Please give, exactly as they appear below, the line with "PEER &amp;&amp; sac" and every line after it through the final one, and nothing else.

Available data: Begin

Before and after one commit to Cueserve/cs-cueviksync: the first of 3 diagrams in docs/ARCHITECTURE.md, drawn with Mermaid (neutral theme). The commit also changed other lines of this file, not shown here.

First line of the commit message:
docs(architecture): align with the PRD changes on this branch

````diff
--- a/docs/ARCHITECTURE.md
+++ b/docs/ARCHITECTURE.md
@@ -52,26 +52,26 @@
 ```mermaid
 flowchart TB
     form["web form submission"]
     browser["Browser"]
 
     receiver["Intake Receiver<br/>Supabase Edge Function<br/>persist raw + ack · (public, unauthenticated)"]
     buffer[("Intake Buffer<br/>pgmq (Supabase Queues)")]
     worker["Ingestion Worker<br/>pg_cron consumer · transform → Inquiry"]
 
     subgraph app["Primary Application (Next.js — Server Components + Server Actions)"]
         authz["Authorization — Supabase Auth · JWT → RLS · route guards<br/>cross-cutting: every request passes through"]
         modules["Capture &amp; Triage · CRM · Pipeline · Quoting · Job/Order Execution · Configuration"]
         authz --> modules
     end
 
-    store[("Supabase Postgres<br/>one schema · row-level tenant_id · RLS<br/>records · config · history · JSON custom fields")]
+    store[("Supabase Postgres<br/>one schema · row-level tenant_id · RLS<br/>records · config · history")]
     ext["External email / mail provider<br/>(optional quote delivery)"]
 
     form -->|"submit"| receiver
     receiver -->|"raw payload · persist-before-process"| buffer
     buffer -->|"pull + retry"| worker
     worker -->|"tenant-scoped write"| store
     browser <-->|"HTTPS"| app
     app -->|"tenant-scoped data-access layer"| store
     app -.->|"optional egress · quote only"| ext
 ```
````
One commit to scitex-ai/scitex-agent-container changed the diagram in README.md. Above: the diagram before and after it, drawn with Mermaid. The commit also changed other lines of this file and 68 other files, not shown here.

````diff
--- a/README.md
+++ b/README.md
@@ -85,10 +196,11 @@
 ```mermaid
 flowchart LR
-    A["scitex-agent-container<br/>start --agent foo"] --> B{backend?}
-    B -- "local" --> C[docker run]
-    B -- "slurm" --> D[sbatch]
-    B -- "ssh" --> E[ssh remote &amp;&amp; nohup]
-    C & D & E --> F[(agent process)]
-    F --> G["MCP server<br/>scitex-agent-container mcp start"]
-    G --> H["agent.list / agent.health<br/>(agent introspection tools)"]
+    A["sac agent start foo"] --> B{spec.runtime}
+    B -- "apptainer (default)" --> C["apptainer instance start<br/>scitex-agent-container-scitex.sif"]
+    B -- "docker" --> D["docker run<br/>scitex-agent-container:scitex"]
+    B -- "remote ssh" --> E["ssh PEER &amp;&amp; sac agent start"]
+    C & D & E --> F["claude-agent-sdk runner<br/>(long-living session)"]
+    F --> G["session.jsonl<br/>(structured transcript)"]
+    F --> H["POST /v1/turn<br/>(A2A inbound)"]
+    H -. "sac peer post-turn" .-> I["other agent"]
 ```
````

Available data: End

## Written solution
+    B -- "remote ssh" --> E["ssh PEER &amp;&amp; sac agent start"]
+    C & D & E --> F["claude-agent-sdk runner<br/>(long-living session)"]
+    F --> G["session.jsonl<br/>(structured transcript)"]
+    F --> H["POST /v1/turn<br/>(A2A inbound)"]
+    H -. "sac peer post-turn" .-> I["other agent"]
 ```
````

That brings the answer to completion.